  • Balance & Coordination – Every time you stand or sit, bones and muscles work in conjunction with one another to help you remain upright. Every time you stand, walk, sit, brush your teeth, cook a meal, or take care of your daily activities, you are testing your coordination between the muscular and skeletal systems in your body.
  • Relaxation – Relaxation is part of therapeutic exercise? You bet! While it is important to work the muscles, joints, and soft tissues in the body, it is also important to help them relax. Pain relieving techniques including heat, cold, electrical stimulation, massage, or trigger point therapy can all help the body relax, improve your sleep, lower your blood pressure, and keep you coming back for more exercise!
  • Area Specific Exercises – It’s easy to think of exercise as something we do with our muscles, but it is also important to help the body’s other systems. In these cases, exercises that target breathing or circulation may be recommended to help speed healing, improve blood flow, or lower stress on the body.

People also associate physical therapy and therapeutic exercise with manual therapy. Manual therapy is great for achieving a faster reeducation in pain reception, however, it may not be the best practice for particular injuries or individuals. Oftentimes, a combination of manual and therapeutic exercise is prescribed in order to work on both pain and strength during physical therapy treatment. Each diagnosis differs and will determine the type of services that will best fit your specific treatment plan.

How does therapeutic exercise relieve pain?

It may seem counterintuitive to exercise when you are in pain. After all, the last thing you want to do when you are uncomfortable is make yourself more uncomfortable. Yet when you treat pain with medication and rest, you are only allowing the supporting muscles to weaken, causing greater pain and less functionality of the area.

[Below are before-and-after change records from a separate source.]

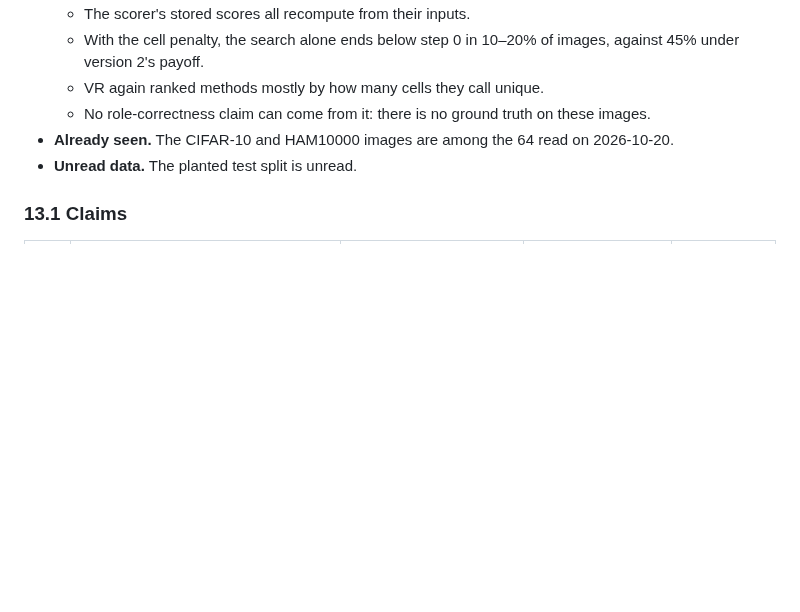
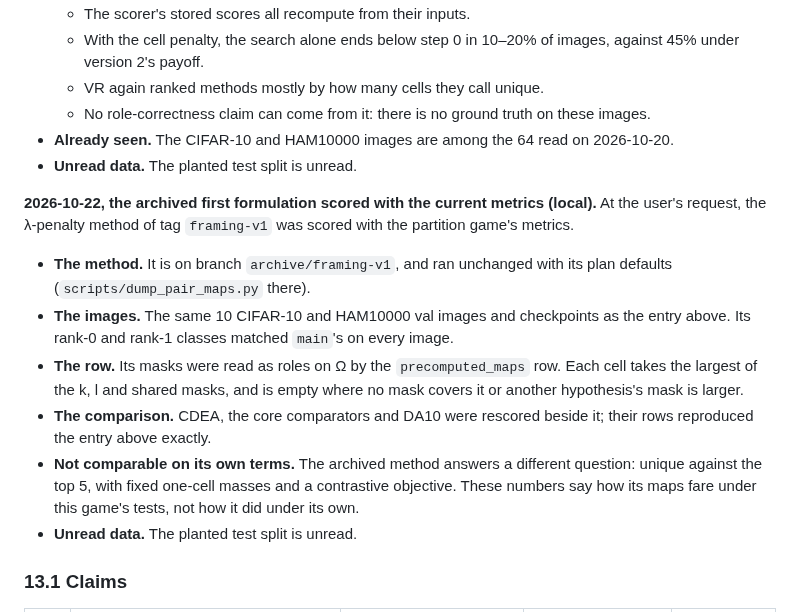
Before and after one commit to supreethms1809/gambit, a Markdown page: docs/paper/EVAL_PLAN.md, the part around the change. Drawn GitHub-style; blank space fills up the shorter version.

Commit message:
Record the archived first formulation's scoring with the current metrics.
EVAL_PLAN.md discloses the local 10-image read of its maps through the
precomputed_maps row, and why its numbers are not comparable on its own
terms; PROGRESS.md logs the archive branch, the dump script, the command and
the records.

Co-Authored-By: Claude Opus 5.5 <noreply@anthropic.com>

```diff
--- a/docs/paper/EVAL_PLAN.md
+++ b/docs/paper/EVAL_PLAN.md
@@ -479,6 +479,14 @@ Disclosures for version 2:
 - **Already seen.** The CIFAR-10 and HAM10000 images are among the 64 read on 2026-10-20.
 - **Unread data.** The planted test split is unread.
 
+**2026-10-22, the archived first formulation scored with the current metrics (local).** At the user's request, the λ-penalty method of tag `framing-v1` was scored with the partition game's metrics.
+- **The method.** It is on branch `archive/framing-v1`, and ran unchanged with its plan defaults (`scripts/dump_pair_maps.py` there).
+- **The images.** The same 10 CIFAR-10 and HAM10000 val images and checkpoints as the entry above. Its rank-0 and rank-1 classes matched `main`'s on every image.
+- **The row.** Its masks were read as roles on Ω by the `precomputed_maps` row. Each cell takes the largest of the k, l and shared masks, and is empty where no mask covers it or another hypothesis's mask is larger.
+- **The comparison.** CDEA, the core comparators and DA10 were rescored beside it; their rows reproduced the entry above exactly.
+- **Not comparable on its own terms.** The archived method answers a different question: unique against the top 5, with fixed one-cell masses and a contrastive objective. These numbers say how its maps fare under this game's tests, not how it did under its own.
+- **Unread data.** The planted test split is unread.
+
 ### 13.1 Claims
 
 | # | Claim | Metric | Compared against | Test |
```
Also changed, not shown: docs/paper/PROGRESS.md (+5 -0 lines).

A physical therapist is trained to evaluate your body’s function, strength, and range of motion as well as your pain levels when you perform basic tasks. They can then create a customized treatment plan, including therapeutic exercise, that can strengthen weak areas, restore function to healing or surgically repaired joints, and reduce your overall pain levels.

Not only can you improve your overall quality of life, but you can experience pain-free life movements, you can do so with greater strength and endurance than before.

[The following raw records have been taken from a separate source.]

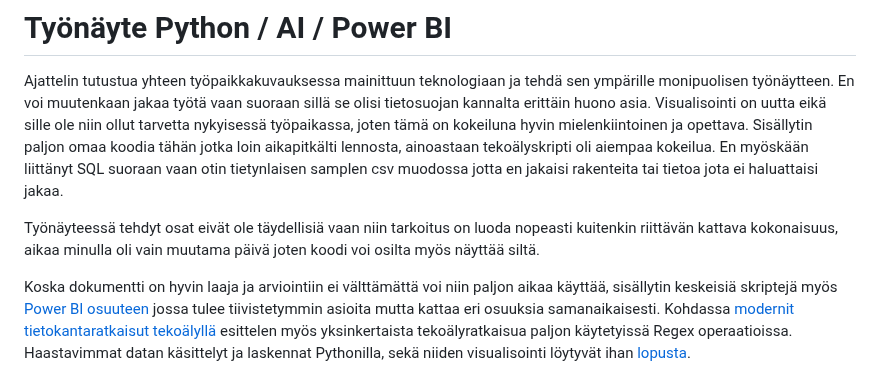
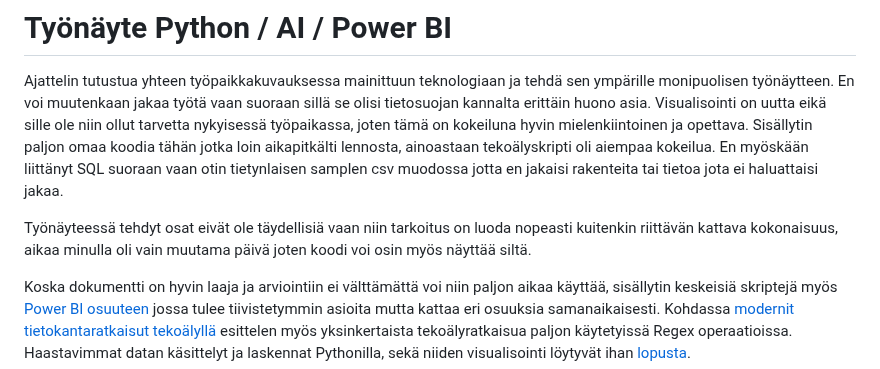
Before and after one commit to Mauno934/Tyonayte, a Markdown page: README.md, the part around the change. Drawn GitHub-style.

```diff
--- a/README.md
+++ b/README.md
@@ -5,7 +5,7 @@ Visualisointi on uutta eikä sille ole niin ollut tarvetta nykyisessä työpaika
 Sisällytin paljon omaa koodia tähän jotka loin aikapitkälti lennosta, ainoastaan tekoälyskripti oli aiempaa kokeilua. En myöskään liittänyt SQL suoraan vaan otin tietynlaisen samplen csv muodossa jotta en jakaisi rakenteita tai tietoa
 jota ei haluattaisi jakaa.
 
-Työnäyteessä tehdyt osat eivät ole täydellisiä vaan niin tarkoitus on luoda nopeasti kuitenkin riittävän kattava kokonaisuus, aikaa minulla oli vain muutama päivä joten koodi voi osilta myös näyttää siltä.
+Työnäyteessä tehdyt osat eivät ole täydellisiä vaan niin tarkoitus on luoda nopeasti kuitenkin riittävän kattava kokonaisuus, aikaa minulla oli vain muutama päivä joten koodi voi osin myös näyttää siltä.
 
 Koska dokumentti on hyvin laaja ja arviointiin ei välttämättä voi niin paljon aikaa käyttää, sisällytin keskeisiä skriptejä myös [Power BI osuuteen](#power-bi) jossa tulee tiivistetymmin asioita mutta kattaa eri osuuksia samanaikaisesti. Kohdassa [modernit tietokantaratkaisut tekoälyllä](#modernit-tietokantaratkaisut-tekoälyllä) esittelen myös yksinkertaista tekoälyratkaisua paljon käytetyissä Regex operaatioissa. Haastavimmat datan käsittelyt ja laskennat Pythonilla, sekä niiden visualisointi löytyvät ihan [lopusta](#monimutkainen-data-ja-lopullinen-työ).
 
```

Still curious how physical therapy services and therapeutic exercise can help you? Call one of our physical therapy locations, or click the "book an appointment" button above! Let us help you get on the road to recovery!